### What is needed
Pictures do not belong in your copy. Repeat all the other data exactly.

### Material for the task

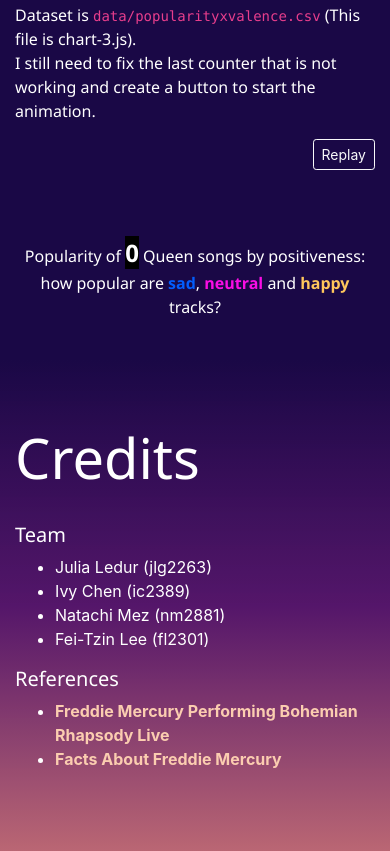
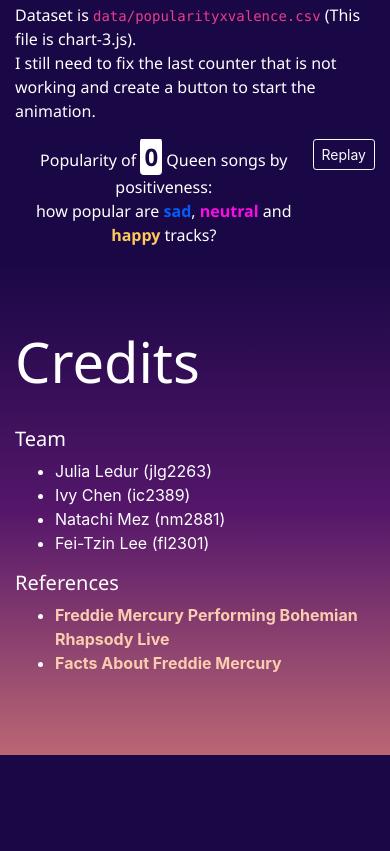
Before and after one commit to julialedur/freddie-mercurys-voice, a website: page src/index.html in a window 390 px wide. Shown: the part 6488-7339 px from the top of the page. After the commit the page ends 7243 px from the top, so only its background shows below. Drawn offline with nearby package versions, Linux system fonts and the light colour scheme.

Commit message:
Fixed replay button float

```diff
--- a/src/index.html
+++ b/src/index.html
@@ -195,10 +195,14 @@
     <h3>Chart 4: valence vs. popularity</h3>
     <p>Dataset is <code>data/popularityxvalence.csv</code> (This file is chart-3.js).<br>
     I still need to fix the last counter that is not working and create a button to start the animation.</p>
-    <button type="button" id="replay-animation" class="btn btn-outline-light btn-sm chart-3-toggle float-right button-animation">Replay</button>
 
-    <center><p></span><br><br><br><br>Popularity of <strong><span id="total" style="font-size: 150%;background-color:black">0</span></strong> Queen songs by positiveness:<br>how popular are <span style="color: #035DFC; font-weight: bold">sad</span>, <span style="color: #FA0DE5; font-weight: bold">neutral</span> and <span style="color: #FFC75C; font-weight: bold">happy</span> tracks?<br><br></p></center>
-    <div class="offset-2 col-lg-3 sticky" id="chart-4">
+    <button type="button" id="replay-animation" class="btn btn-outline-light btn-sm float-right">Replay</button>
+    <p class="text-center pop-text">
+      </span>Popularity of <strong><span id="total">0</span></strong> Queen songs by positiveness:
+      <br />
+      how popular are <span style="color: #035DFC; font-weight: bold">sad</span>, <span style="color: #FA0DE5; font-weight: bold">neutral</span> and <span style="color: #FFC75C; font-weight: bold">happy</span> tracks?
+    </p>
+    <div class="offset-1 col-lg-3 sticky" id="chart-4">
     </div>
     <!-- <div class='step col-lg-1' id="start-animation">
     </div> -->
--- a/src/main.scss
+++ b/src/main.scss
@@ -1,3 +1,6 @@
+$PURPLE: #1a0846;
+
+
 svg {
   margin: 0 auto;
 }
@@ -11,7 +14,7 @@
 }
 
 body {
-  background-color: #1A0846;
+  background-color: $PURPLE;
   color: #fff;
   height: 100%;
   position: relative;
@@ -43,6 +46,18 @@
   margin: 0 auto;
 }
 
+#total {
+  font-size: 1.5rem;
+  padding: .1rem .25rem;
+  background: #fff;
+  border-radius: .25rem;
+  color: $PURPLE;
+}
+
+.pop-text {
+  overflow: auto;
+}
+
 .sticky {
   position: -webkit-sticky;
   position: sticky;
@@ -68,7 +83,7 @@
 }
 
 .step > ul, .step > h2, .step > h3 {
-  background: #1A0846;
+  background: $PURPLE;
 }
 
 // gradients
```
Also changed, not shown: src/main.css.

### Finished exercise
Before and after one commit to julialedur/freddie-mercurys-voice, a website: page src/index.html in a window 390 px wide. Shown: the part 6488-7339 px from the top of the page. After the commit the page ends 7243 px from the top, so only its background shows below. Drawn offline with nearby package versions, Linux system fonts and the light colour scheme.

Commit message:
Fixed replay button float

```diff
--- a/src/index.html
+++ b/src/index.html
@@ -195,10 +195,14 @@
     <h3>Chart 4: valence vs. popularity</h3>
     <p>Dataset is <code>data/popularityxvalence.csv</code> (This file is chart-3.js).<br>
     I still need to fix the last counter that is not working and create a button to start the animation.</p>
-    <button type="button" id="replay-animation" class="btn btn-outline-light btn-sm chart-3-toggle float-right button-animation">Replay</button>
 
-    <center><p></span><br><br><br><br>Popularity of <strong><span id="total" style="font-size: 150%;background-color:black">0</span></strong> Queen songs by positiveness:<br>how popular are <span style="color: #035DFC; font-weight: bold">sad</span>, <span style="color: #FA0DE5; font-weight: bold">neutral</span> and <span style="color: #FFC75C; font-weight: bold">happy</span> tracks?<br><br></p></center>
-    <div class="offset-2 col-lg-3 sticky" id="chart-4">
+    <button type="button" id="replay-animation" class="btn btn-outline-light btn-sm float-right">Replay</button>
+    <p class="text-center pop-text">
+      </span>Popularity of <strong><span id="total">0</span></strong> Queen songs by positiveness:
+      <br />
+      how popular are <span style="color: #035DFC; font-weight: bold">sad</span>, <span style="color: #FA0DE5; font-weight: bold">neutral</span> and <span style="color: #FFC75C; font-weight: bold">happy</span> tracks?
+    </p>
+    <div class="offset-1 col-lg-3 sticky" id="chart-4">
     </div>
     <!-- <div class='step col-lg-1' id="start-animation">
     </div> -->
--- a/src/main.scss
+++ b/src/main.scss
@@ -1,3 +1,6 @@
+$PURPLE: #1a0846;
+
+
 svg {
   margin: 0 auto;
 }
@@ -11,7 +14,7 @@
 }
 
 body {
-  background-color: #1A0846;
+  background-color: $PURPLE;
   color: #fff;
   height: 100%;
   position: relative;
@@ -43,6 +46,18 @@
   margin: 0 auto;
 }
 
+#total {
+  font-size: 1.5rem;
+  padding: .1rem .25rem;
+  background: #fff;
+  border-radius: .25rem;
+  color: $PURPLE;
+}
+
+.pop-text {
+  overflow: auto;
+}
+
 .sticky {
   position: -webkit-sticky;
   position: sticky;
@@ -68,7 +83,7 @@
 }
 
 .step > ul, .step > h2, .step > h3 {
-  background: #1A0846;
+  background: $PURPLE;
 }
 
 // gradients
```
Also changed, not shown: src/main.css.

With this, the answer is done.